Book Read: Aurora by Kim Stanley Robinson

Currently Reading: Ancillary Mercy by Ann Leckie

Rather than review each book I read – a task that was becoming increasingly difficult as my reading well outpaced my writing – this year I intend to blog weekly about my literary adventures. I’m not entirely sure what form these journal entries will take, they’re likely to change as the year progresses, but at least in this instance the bulk of this weeks entry is given over to my thoughts on Kim Stanley Robinson’s Aurora.

A few days ago I wrote an introductory post on my statistical analysis of last year’s awards (22 of which I read in 2015).  I was planning to blog the first part on Wednesday but then my tonsils – dormant for the last three decades – decided to remind me they were in my mouth by swelling up and hitting me with a fever. I am getting better – hence this post – and hopefully I should have the statistical analysis up on the weekend.

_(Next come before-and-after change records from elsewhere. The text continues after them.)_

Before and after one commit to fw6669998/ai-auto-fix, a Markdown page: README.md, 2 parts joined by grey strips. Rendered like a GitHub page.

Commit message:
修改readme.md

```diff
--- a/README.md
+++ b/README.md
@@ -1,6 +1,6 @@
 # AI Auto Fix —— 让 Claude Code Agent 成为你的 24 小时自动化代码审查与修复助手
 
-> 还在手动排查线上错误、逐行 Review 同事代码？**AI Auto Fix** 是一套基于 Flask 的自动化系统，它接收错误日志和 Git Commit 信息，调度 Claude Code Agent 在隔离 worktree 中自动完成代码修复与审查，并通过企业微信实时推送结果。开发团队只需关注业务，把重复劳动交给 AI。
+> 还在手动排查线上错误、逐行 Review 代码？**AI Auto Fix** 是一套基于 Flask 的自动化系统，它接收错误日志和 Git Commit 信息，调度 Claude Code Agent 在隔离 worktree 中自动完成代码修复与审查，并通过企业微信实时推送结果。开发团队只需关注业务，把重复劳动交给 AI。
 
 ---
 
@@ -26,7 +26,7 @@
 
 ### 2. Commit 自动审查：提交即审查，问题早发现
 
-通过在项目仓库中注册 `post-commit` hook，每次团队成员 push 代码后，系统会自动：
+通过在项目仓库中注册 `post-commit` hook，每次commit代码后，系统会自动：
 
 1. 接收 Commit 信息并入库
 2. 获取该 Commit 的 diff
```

In the meantime, here is my week in reading.


Aurora is my first taste of Kim Stanley Robinson’s novels (I’ve read a couple of his shorter piece).  There’s something a little blasphemous in admitting this given his work has been critically praised over the years and won any number of awards.  But the subject matter of his work – whether it be the terraforming of Mars or climate catastrophe – has never compelled me to pick up a book, inspite of all the plaudits.

I read Aurora though because all the talk about the novel indicates that it’ll feature on a bunch of awards lists and I wanted to get ahead of the pack (for a change).  I don’t regret the decision.  While I wasn’t suddenly overwhelmed with the desire to read more KSR, I did like the book.  It was engaging.  Robinson’s take on the generation ship – which can be summarized as “they are a fucking bad idea” – is full of drama and tension as the 2000 occupants face a constant series of life and death choices – especially when they finally reach their destination (a moon in the Tau Ceti system).  Most of the science went over my head, but KSR’s explanation of orbital mechanics in the penultimate chapter makes for some awesome visuals. 

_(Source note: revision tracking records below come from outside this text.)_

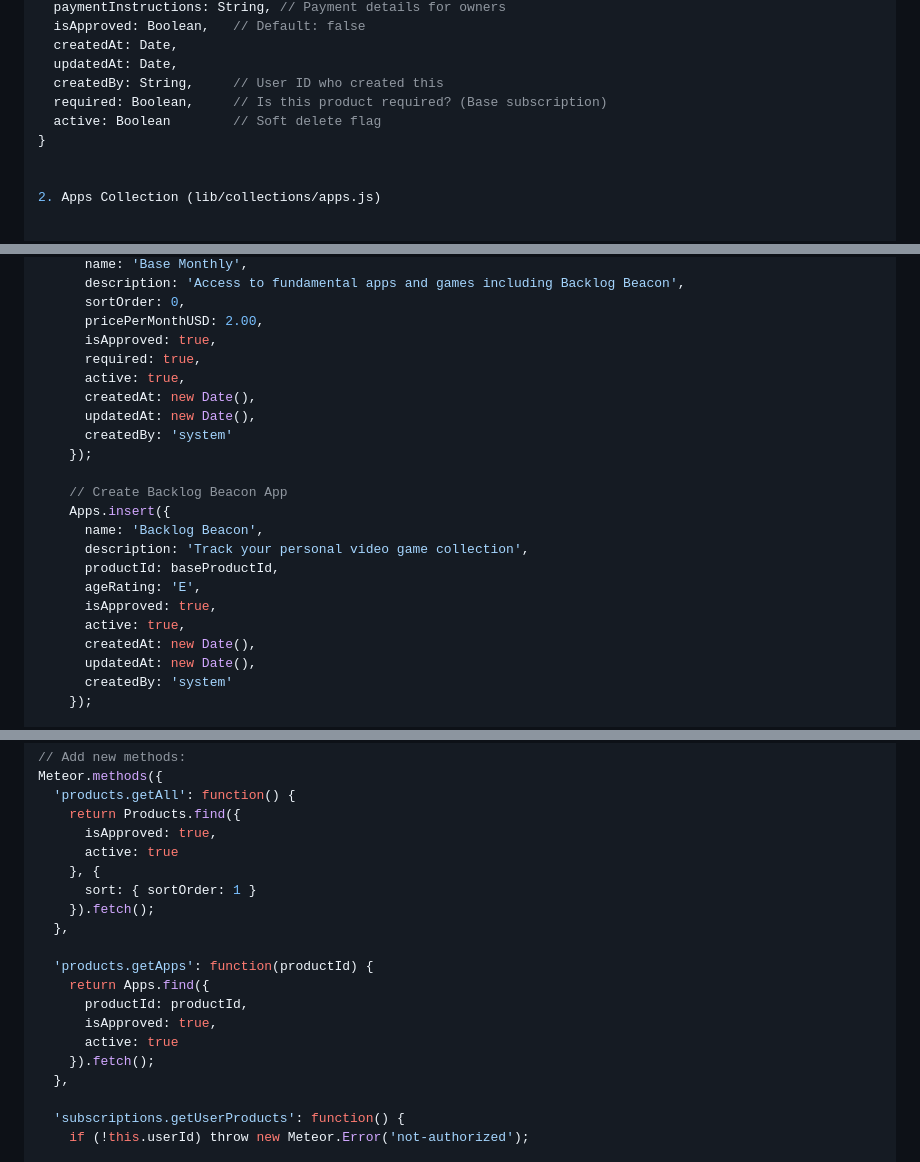
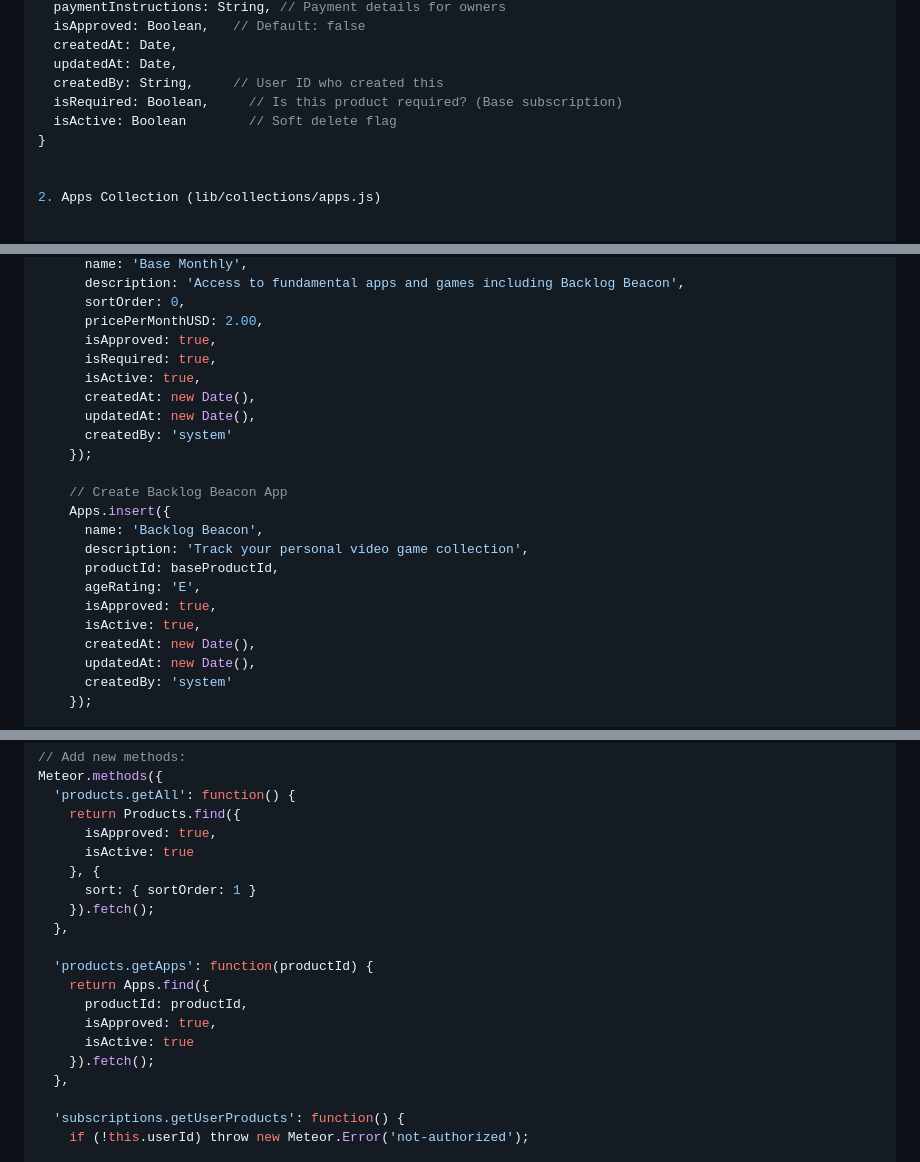
Before and after one commit to kokokino/hub, a Markdown page: server/PRODUCTS_AND_APPS.md, 3 parts joined by grey strips. Drawn GitHub-style.

Commit message:
Updated some boolean attribute names

```diff
--- a/server/PRODUCTS_AND_APPS.md
+++ b/server/PRODUCTS_AND_APPS.md
@@ -25,8 +25,8 @@ We're transitioning from a single-subscription model to a multi-product system w
   createdAt: Date,
   updatedAt: Date,
   createdBy: String,     // User ID who created this
-  required: Boolean,     // Is this product required? (Base subscription)
-  active: Boolean        // Soft delete flag
+  isRequired: Boolean,     // Is this product required? (Base subscription)
+  isActive: Boolean        // Soft delete flag
 }
 
 
@@ -155,8 +155,8 @@ Migrations.add({
       sortOrder: 0,
       pricePerMonthUSD: 2.00,
       isApproved: true,
-      required: true,
-      active: true,
+      isRequired: true,
+      isActive: true,
       createdAt: new Date(),
       updatedAt: new Date(),
       createdBy: 'system'
@@ -169,7 +169,7 @@ Migrations.add({
       productId: baseProductId,
       ageRating: 'E',
       isApproved: true,
-      active: true,
+      isActive: true,
       createdAt: new Date(),
       updatedAt: new Date(),
       createdBy: 'system'
@@ -241,7 +241,7 @@ Meteor.methods({
   'products.getAll': function() {
     return Products.find({
       isApproved: true,
-      active: true
+      isActive: true
     }, {
       sort: { sortOrder: 1 }
     }).fetch();
@@ -251,7 +251,7 @@ Meteor.methods({
     return Apps.find({
       productId: productId,
       isApproved: true,
-      active: true
+      isActive: true
     }).fetch();
   },
 
```
Also changed, not shown: other parts of server/PRODUCTS_AND_APPS.md (+4 -4 lines).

As far as I’m concerned hard SF doesn’t get much harder than Aurora.  And yet James Nicoll, in his review of the novel, points out a number of scientific inaccuracies, especially around the whizz bang orbital mechanics that so impressed me.  I have no reason to doubt James analysis, but then again as someone who failed Year 10 science and doesn’t known an eigenfunction from a greedy algorithm, I don’t have the knowledge or tools to know whether his critique is accurate.  Having said that, the overall point that James was making – and especially those who read his review ands commented on his LiveJournal – is that KSR is faking it when it comes to Hard SF.  And that raises two questions: how accurate does the science have to be for a genre novel to be considered Hard SF?  And who is truly writing Hard SF in the field today?  A response to that second question would be much appreciated because if KSR doesn’t fit the bill then I’m not sure who does.  Greg Egan?  Charles Stross?

Genre taxonomy aside, my biggest issue with the novel was the dry prose. The main conceit of Aurora is that the Artificial Intelligence (AI) that runs the ship is narrating the story. At first it struggles with the concept of narration and in probably the best chapter of the book the AI grapples with the mechanics of story. That chapter led me to believe that the AI would be constantly playing with narrative, that different styles and modes would creep in as the AI became more familiar with the trick of story-telling.  There’s an element of this (the AI tries to get its virtual head around metaphor and analogy), but other than the sprinkling of a few jokes it maintains the same style for most of the novel – deathless, factual, colourless prose. It’s not awful. And like I say the book is engaging and quite tense and dramatic.  But the lack of vibrancy to the writing meant I didn’t care that much about the characters, including Freya – our primary protagonist.

Aurora is very similar to Andy Weir’s The Martian, and frankly any number of SF novels, in that it’s about people engineering their way out of trouble and yet KSR’s message is that we need to spend more time fixing up our own planet rather than looking to the stars.  So while The Martian felt very much like an advertisement for NASA and human ingenuity, Aurora leaves you thinking that NASA’s budget should be spent on finding innovative ways to save the planet.